* [Action item]: Please copy all of the data that follows exactly, leaving any pictures out.

* [Data shown]:
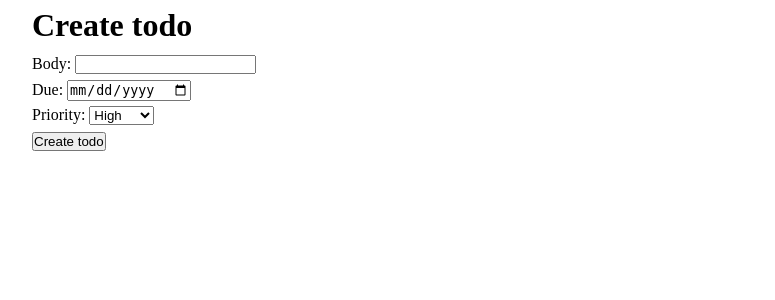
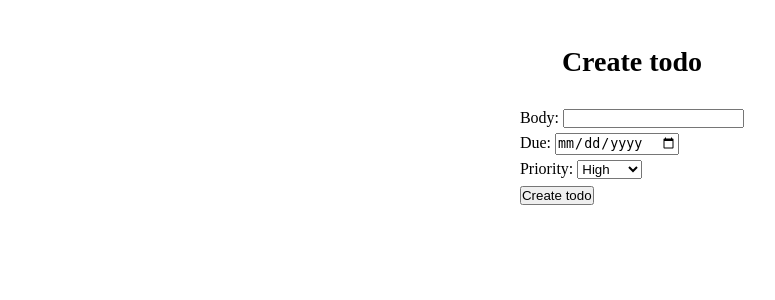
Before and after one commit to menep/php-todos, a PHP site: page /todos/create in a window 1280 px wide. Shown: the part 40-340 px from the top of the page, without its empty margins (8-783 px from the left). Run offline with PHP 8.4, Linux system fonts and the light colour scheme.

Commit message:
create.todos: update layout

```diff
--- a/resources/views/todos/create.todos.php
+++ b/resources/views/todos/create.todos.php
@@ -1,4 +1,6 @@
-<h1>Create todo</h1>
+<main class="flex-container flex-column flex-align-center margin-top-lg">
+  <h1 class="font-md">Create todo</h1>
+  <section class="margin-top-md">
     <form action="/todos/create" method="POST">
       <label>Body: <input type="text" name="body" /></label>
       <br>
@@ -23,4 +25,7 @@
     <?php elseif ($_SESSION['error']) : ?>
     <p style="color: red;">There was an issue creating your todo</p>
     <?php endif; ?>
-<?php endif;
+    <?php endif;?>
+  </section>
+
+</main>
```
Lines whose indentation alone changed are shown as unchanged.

* [Response]:
Before and after one commit to menep/php-todos, a PHP site: page /todos/create in a window 1280 px wide. Shown: the part 40-340 px from the top of the page, without its empty margins (8-783 px from the left). Run offline with PHP 8.4, Linux system fonts and the light colour scheme.

Commit message:
create.todos: update layout

```diff
--- a/resources/views/todos/create.todos.php
+++ b/resources/views/todos/create.todos.php
@@ -1,4 +1,6 @@
-<h1>Create todo</h1>
+<main class="flex-container flex-column flex-align-center margin-top-lg">
+  <h1 class="font-md">Create todo</h1>
+  <section class="margin-top-md">
     <form action="/todos/create" method="POST">
       <label>Body: <input type="text" name="body" /></label>
       <br>
@@ -23,4 +25,7 @@
     <?php elseif ($_SESSION['error']) : ?>
     <p style="color: red;">There was an issue creating your todo</p>
     <?php endif; ?>
-<?php endif;
+    <?php endif;?>
+  </section>
+
+</main>
```
Lines whose indentation alone changed are shown as unchanged.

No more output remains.